━━━ Exercise data ━━━

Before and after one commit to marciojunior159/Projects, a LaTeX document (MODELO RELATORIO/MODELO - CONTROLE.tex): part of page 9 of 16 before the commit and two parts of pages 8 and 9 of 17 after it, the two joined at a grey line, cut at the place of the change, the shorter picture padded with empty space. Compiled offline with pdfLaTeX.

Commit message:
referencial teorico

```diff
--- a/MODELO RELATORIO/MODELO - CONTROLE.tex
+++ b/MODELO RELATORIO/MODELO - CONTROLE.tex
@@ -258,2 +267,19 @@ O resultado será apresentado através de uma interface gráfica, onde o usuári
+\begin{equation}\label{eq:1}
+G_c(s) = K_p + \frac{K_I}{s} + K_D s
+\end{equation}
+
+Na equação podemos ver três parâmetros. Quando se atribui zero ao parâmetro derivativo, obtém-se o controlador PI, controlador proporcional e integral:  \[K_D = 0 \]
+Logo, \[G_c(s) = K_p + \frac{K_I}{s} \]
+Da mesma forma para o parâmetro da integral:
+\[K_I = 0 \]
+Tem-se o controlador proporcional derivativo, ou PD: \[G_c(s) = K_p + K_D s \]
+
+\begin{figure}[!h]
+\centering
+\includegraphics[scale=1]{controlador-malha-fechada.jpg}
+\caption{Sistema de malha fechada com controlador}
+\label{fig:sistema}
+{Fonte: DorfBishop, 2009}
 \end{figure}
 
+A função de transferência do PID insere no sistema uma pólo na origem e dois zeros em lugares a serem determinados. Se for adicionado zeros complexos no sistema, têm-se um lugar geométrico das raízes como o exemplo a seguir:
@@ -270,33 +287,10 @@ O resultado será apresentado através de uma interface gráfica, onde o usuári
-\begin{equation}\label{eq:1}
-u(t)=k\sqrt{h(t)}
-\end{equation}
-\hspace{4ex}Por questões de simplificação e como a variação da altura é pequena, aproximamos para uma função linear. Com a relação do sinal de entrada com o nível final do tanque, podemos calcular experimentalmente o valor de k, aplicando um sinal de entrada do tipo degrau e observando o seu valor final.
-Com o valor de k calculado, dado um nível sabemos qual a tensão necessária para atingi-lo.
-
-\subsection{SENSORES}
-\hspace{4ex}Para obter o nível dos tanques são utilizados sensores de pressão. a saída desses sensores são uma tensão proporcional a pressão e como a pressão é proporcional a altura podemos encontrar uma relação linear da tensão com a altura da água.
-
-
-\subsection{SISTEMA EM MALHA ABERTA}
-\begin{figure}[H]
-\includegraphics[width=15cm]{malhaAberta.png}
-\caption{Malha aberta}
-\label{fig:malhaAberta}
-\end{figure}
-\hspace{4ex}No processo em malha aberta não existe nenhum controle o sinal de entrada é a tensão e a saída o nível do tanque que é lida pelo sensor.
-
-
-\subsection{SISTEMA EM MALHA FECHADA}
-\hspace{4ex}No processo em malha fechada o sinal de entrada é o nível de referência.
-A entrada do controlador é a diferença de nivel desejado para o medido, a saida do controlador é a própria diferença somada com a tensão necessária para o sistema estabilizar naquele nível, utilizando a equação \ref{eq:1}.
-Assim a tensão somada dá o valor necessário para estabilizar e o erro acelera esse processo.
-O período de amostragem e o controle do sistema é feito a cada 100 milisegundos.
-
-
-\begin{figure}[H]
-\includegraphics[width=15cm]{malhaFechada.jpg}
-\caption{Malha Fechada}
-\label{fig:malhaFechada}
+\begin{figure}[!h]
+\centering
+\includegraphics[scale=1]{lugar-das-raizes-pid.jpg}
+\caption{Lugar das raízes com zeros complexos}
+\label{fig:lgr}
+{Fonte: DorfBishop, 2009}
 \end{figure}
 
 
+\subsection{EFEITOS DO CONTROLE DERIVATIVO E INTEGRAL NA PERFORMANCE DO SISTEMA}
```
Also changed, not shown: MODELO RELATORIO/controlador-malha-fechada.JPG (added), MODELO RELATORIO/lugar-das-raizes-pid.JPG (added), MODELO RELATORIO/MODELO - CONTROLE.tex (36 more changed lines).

━━━

Requirement:
All records above must be set down exactly, please.

Exercise output:
Before and after one commit to marciojunior159/Projects, a LaTeX document (MODELO RELATORIO/MODELO - CONTROLE.tex): part of page 9 of 16 before the commit and two parts of pages 8 and 9 of 17 after it, the two joined at a grey line, cut at the place of the change, the shorter picture padded with empty space. Compiled offline with pdfLaTeX.

Commit message:
referencial teorico

```diff
--- a/MODELO RELATORIO/MODELO - CONTROLE.tex
+++ b/MODELO RELATORIO/MODELO - CONTROLE.tex
@@ -258,2 +267,19 @@ O resultado será apresentado através de uma interface gráfica, onde o usuári
+\begin{equation}\label{eq:1}
+G_c(s) = K_p + \frac{K_I}{s} + K_D s
+\end{equation}
+
+Na equação podemos ver três parâmetros. Quando se atribui zero ao parâmetro derivativo, obtém-se o controlador PI, controlador proporcional e integral:  \[K_D = 0 \]
+Logo, \[G_c(s) = K_p + \frac{K_I}{s} \]
+Da mesma forma para o parâmetro da integral:
+\[K_I = 0 \]
+Tem-se o controlador proporcional derivativo, ou PD: \[G_c(s) = K_p + K_D s \]
+
+\begin{figure}[!h]
+\centering
+\includegraphics[scale=1]{controlador-malha-fechada.jpg}
+\caption{Sistema de malha fechada com controlador}
+\label{fig:sistema}
+{Fonte: DorfBishop, 2009}
 \end{figure}
 
+A função de transferência do PID insere no sistema uma pólo na origem e dois zeros em lugares a serem determinados. Se for adicionado zeros complexos no sistema, têm-se um lugar geométrico das raízes como o exemplo a seguir:
@@ -270,33 +287,10 @@ O resultado será apresentado através de uma interface gráfica, onde o usuári
-\begin{equation}\label{eq:1}
-u(t)=k\sqrt{h(t)}
-\end{equation}
-\hspace{4ex}Por questões de simplificação e como a variação da altura é pequena, aproximamos para uma função linear. Com a relação do sinal de entrada com o nível final do tanque, podemos calcular experimentalmente o valor de k, aplicando um sinal de entrada do tipo degrau e observando o seu valor final.
-Com o valor de k calculado, dado um nível sabemos qual a tensão necessária para atingi-lo.
-
-\subsection{SENSORES}
-\hspace{4ex}Para obter o nível dos tanques são utilizados sensores de pressão. a saída desses sensores são uma tensão proporcional a pressão e como a pressão é proporcional a altura podemos encontrar uma relação linear da tensão com a altura da água.
-
-
-\subsection{SISTEMA EM MALHA ABERTA}
-\begin{figure}[H]
-\includegraphics[width=15cm]{malhaAberta.png}
-\caption{Malha aberta}
-\label{fig:malhaAberta}
-\end{figure}
-\hspace{4ex}No processo em malha aberta não existe nenhum controle o sinal de entrada é a tensão e a saída o nível do tanque que é lida pelo sensor.
-
-
-\subsection{SISTEMA EM MALHA FECHADA}
-\hspace{4ex}No processo em malha fechada o sinal de entrada é o nível de referência.
-A entrada do controlador é a diferença de nivel desejado para o medido, a saida do controlador é a própria diferença somada com a tensão necessária para o sistema estabilizar naquele nível, utilizando a equação \ref{eq:1}.
-Assim a tensão somada dá o valor necessário para estabilizar e o erro acelera esse processo.
-O período de amostragem e o controle do sistema é feito a cada 100 milisegundos.
-
-
-\begin{figure}[H]
-\includegraphics[width=15cm]{malhaFechada.jpg}
-\caption{Malha Fechada}
-\label{fig:malhaFechada}
+\begin{figure}[!h]
+\centering
+\includegraphics[scale=1]{lugar-das-raizes-pid.jpg}
+\caption{Lugar das raízes com zeros complexos}
+\label{fig:lgr}
+{Fonte: DorfBishop, 2009}
 \end{figure}
 
 
+\subsection{EFEITOS DO CONTROLE DERIVATIVO E INTEGRAL NA PERFORMANCE DO SISTEMA}
```
Also changed, not shown: MODELO RELATORIO/controlador-malha-fechada.JPG (added), MODELO RELATORIO/lugar-das-raizes-pid.JPG (added), MODELO RELATORIO/MODELO - CONTROLE.tex (36 more changed lines).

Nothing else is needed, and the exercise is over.